Report each line of the data that contains the string "feedback".
■ ■ ■ ■
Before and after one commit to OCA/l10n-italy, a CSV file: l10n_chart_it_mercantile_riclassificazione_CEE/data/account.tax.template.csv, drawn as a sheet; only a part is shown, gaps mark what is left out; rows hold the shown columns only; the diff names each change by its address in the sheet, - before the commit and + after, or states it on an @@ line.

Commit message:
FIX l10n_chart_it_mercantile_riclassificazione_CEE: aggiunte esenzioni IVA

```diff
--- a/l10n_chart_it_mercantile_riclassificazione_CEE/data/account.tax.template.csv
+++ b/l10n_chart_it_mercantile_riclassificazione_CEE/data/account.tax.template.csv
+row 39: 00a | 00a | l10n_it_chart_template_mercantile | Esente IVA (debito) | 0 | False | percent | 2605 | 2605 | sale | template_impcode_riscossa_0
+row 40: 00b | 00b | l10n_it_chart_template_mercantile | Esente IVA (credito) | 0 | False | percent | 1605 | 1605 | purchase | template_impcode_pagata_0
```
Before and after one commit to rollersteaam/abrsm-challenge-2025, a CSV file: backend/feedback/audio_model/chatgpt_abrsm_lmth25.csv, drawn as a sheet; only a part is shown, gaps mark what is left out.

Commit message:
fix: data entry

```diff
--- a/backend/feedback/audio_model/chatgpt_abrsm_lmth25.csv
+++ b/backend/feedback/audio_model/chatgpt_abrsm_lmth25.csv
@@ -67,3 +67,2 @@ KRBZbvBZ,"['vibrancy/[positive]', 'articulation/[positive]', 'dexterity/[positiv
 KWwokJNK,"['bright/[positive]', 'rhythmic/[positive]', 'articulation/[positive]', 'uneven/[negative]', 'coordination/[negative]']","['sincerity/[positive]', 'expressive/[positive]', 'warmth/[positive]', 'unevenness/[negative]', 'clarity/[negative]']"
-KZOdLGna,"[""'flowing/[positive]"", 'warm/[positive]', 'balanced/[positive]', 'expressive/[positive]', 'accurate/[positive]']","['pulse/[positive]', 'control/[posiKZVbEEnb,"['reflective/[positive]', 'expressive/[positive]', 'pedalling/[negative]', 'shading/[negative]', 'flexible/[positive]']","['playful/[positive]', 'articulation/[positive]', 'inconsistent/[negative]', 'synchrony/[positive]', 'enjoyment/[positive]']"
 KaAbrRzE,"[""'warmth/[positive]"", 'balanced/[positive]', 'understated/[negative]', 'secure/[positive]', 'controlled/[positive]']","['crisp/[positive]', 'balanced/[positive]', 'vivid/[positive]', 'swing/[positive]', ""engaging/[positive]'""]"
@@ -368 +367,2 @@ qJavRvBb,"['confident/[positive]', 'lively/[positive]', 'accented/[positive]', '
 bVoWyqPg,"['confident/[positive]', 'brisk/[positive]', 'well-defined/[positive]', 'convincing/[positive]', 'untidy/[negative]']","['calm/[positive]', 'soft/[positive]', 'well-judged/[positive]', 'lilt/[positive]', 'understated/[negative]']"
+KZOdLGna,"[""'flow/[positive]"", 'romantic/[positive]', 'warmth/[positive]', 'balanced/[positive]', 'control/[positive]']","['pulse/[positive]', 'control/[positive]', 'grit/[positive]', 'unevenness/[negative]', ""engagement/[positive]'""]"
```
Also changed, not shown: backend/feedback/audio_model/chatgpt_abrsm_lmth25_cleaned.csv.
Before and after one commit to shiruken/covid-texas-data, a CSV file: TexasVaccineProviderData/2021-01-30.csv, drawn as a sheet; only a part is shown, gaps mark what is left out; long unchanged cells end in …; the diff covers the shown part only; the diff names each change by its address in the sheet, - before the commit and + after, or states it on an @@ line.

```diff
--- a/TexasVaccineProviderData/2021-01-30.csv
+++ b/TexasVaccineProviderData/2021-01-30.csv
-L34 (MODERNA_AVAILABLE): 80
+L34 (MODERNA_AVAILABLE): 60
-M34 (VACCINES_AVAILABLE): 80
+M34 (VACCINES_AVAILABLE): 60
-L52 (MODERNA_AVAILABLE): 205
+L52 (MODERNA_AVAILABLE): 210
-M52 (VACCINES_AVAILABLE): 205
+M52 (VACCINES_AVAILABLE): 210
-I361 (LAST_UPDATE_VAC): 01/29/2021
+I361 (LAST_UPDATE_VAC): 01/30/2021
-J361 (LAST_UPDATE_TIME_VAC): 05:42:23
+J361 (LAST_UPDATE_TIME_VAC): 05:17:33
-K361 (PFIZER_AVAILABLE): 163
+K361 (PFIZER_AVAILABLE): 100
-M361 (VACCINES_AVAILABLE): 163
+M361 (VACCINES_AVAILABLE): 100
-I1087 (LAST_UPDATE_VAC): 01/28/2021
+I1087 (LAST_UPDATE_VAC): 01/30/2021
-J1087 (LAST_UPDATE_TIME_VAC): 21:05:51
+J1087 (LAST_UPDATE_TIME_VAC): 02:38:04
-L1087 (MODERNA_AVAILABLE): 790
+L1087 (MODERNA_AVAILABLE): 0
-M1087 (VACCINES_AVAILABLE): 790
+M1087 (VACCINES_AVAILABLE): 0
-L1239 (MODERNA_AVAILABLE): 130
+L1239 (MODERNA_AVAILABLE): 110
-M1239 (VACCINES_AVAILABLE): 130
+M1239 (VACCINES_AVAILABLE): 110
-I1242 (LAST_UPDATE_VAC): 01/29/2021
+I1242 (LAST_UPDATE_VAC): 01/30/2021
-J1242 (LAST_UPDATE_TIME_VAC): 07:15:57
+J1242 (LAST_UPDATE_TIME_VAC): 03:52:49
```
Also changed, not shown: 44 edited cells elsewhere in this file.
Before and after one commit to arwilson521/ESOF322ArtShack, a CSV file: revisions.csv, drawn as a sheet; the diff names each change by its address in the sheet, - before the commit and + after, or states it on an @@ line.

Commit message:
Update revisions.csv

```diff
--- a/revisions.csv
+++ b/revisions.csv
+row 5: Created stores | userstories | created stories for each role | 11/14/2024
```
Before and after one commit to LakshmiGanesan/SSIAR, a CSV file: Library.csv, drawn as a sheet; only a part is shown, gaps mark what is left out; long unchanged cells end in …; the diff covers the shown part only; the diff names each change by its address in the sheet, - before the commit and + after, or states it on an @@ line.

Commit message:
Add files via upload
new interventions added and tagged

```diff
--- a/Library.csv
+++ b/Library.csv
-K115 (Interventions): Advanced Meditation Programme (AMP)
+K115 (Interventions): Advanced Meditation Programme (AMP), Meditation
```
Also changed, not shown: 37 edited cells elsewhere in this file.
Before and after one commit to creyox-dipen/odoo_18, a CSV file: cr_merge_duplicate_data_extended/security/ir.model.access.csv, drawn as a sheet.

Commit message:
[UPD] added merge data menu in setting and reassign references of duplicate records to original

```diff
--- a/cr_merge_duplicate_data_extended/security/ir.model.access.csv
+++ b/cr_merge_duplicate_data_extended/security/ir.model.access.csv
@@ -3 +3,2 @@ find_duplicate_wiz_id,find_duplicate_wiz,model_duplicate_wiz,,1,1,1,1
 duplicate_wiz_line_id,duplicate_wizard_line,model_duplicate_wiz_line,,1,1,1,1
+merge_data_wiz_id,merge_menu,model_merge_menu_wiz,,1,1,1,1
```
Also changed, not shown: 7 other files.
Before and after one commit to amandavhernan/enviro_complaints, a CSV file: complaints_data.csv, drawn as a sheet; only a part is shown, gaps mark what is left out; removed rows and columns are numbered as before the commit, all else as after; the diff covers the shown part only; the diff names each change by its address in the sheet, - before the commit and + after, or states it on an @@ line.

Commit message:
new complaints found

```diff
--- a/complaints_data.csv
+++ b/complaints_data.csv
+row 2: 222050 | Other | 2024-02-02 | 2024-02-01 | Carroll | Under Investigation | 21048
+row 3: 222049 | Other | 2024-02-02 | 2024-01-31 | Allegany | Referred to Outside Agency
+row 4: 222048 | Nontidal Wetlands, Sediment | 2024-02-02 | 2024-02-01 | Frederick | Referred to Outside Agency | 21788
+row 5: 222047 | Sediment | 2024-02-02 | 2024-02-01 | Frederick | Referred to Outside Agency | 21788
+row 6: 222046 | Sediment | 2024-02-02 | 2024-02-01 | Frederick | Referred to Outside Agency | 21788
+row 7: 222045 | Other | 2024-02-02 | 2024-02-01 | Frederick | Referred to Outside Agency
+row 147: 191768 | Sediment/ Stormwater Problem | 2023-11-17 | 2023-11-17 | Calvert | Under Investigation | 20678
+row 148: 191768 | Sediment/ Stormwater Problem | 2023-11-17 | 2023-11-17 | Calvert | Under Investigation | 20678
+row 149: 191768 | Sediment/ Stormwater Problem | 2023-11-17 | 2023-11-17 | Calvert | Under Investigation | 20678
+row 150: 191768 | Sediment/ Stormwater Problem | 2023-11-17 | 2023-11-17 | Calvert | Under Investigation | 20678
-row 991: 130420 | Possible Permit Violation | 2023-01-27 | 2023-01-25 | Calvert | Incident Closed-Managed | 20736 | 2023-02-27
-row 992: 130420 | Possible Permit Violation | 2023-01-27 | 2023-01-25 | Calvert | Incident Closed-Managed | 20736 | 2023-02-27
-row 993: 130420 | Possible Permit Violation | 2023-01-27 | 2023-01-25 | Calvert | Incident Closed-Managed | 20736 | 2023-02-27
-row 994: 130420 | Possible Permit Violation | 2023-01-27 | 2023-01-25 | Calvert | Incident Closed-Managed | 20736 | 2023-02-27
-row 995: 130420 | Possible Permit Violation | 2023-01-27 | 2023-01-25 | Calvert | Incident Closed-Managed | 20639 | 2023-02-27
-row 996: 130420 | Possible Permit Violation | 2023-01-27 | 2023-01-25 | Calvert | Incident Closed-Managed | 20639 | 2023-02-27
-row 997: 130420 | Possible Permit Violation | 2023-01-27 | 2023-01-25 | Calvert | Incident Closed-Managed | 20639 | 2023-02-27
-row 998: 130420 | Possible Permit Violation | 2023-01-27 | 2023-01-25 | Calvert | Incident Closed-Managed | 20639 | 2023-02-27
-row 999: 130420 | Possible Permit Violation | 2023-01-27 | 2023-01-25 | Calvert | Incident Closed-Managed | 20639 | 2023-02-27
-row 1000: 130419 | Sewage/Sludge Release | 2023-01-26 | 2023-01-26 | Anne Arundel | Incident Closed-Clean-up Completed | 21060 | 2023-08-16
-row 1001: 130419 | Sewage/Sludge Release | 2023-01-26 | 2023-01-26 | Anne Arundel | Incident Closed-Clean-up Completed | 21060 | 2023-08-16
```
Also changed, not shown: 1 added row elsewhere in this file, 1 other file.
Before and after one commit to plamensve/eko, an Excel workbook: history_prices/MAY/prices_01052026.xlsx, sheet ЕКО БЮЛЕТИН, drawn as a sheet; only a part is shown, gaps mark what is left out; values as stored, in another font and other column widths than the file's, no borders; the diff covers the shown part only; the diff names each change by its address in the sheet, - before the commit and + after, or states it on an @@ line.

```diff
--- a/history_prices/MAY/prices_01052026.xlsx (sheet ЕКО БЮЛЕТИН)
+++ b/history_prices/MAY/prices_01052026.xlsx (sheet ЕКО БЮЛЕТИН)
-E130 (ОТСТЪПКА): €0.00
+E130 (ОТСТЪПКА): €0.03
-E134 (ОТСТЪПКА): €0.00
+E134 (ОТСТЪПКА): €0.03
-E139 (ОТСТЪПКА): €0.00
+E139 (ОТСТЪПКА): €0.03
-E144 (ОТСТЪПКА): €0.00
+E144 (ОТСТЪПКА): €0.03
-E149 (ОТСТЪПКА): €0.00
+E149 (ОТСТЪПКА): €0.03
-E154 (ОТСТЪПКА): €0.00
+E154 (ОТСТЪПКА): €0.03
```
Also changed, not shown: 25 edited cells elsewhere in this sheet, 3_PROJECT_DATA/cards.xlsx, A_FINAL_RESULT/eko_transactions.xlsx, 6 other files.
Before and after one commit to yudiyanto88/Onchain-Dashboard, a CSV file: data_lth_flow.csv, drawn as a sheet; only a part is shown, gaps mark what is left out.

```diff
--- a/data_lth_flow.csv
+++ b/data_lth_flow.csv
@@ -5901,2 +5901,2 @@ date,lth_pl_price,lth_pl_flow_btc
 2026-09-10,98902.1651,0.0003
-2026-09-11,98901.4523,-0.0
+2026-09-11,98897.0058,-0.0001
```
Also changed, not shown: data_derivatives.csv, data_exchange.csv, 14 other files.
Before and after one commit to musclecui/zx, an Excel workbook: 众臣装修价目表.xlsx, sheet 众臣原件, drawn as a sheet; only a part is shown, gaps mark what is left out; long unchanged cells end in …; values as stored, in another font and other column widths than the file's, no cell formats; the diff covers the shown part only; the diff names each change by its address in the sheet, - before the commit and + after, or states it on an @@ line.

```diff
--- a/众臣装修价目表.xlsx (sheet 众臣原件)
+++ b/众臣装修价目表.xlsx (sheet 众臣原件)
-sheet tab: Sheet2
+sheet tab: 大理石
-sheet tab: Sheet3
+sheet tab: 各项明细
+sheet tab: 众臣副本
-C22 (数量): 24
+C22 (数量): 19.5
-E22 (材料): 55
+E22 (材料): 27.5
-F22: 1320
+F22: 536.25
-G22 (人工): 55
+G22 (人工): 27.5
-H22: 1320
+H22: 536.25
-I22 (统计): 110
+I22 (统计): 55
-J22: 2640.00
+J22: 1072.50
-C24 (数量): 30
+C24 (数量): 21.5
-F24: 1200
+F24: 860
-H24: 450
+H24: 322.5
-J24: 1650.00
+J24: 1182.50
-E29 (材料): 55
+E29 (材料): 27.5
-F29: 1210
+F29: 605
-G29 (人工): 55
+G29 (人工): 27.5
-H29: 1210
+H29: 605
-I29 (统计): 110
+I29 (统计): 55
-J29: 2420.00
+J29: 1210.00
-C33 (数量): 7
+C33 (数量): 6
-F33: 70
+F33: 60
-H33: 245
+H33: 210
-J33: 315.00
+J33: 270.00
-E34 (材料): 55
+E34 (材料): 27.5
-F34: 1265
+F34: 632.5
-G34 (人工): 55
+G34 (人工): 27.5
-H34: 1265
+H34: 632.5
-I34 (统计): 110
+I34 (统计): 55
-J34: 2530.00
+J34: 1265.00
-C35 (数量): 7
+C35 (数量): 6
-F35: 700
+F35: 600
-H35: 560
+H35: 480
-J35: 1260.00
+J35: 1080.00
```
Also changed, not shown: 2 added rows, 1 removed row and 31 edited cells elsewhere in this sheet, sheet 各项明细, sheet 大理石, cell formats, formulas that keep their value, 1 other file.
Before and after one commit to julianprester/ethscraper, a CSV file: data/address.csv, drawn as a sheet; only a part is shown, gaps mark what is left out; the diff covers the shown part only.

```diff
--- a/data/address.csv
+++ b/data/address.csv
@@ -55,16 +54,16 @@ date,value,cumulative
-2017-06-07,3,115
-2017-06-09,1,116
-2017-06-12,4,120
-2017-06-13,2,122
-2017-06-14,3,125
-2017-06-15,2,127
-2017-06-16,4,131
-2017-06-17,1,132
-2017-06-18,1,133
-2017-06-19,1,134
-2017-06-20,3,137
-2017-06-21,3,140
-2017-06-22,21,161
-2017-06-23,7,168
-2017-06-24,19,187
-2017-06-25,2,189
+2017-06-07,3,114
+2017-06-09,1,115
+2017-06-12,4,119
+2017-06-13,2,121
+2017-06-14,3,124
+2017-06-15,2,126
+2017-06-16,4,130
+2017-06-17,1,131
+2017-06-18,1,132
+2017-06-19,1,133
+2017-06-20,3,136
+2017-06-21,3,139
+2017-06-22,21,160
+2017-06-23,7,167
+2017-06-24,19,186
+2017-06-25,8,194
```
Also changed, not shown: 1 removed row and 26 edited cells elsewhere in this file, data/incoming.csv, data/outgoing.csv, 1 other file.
■ ■ ■ ■
• **SOLUTION FOR THIS TASK**:
Before and after one commit to rollersteaam/abrsm-challenge-2025, a CSV file: backend/feedback/audio_model/chatgpt_abrsm_lmth25.csv, drawn as a sheet; only a part is shown, gaps mark what is left out.
--- a/backend/feedback/audio_model/chatgpt_abrsm_lmth25.csv
+++ b/backend/feedback/audio_model/chatgpt_abrsm_lmth25.csv
Also changed, not shown: backend/feedback/audio_model/chatgpt_abrsm_lmth25_cleaned.csv.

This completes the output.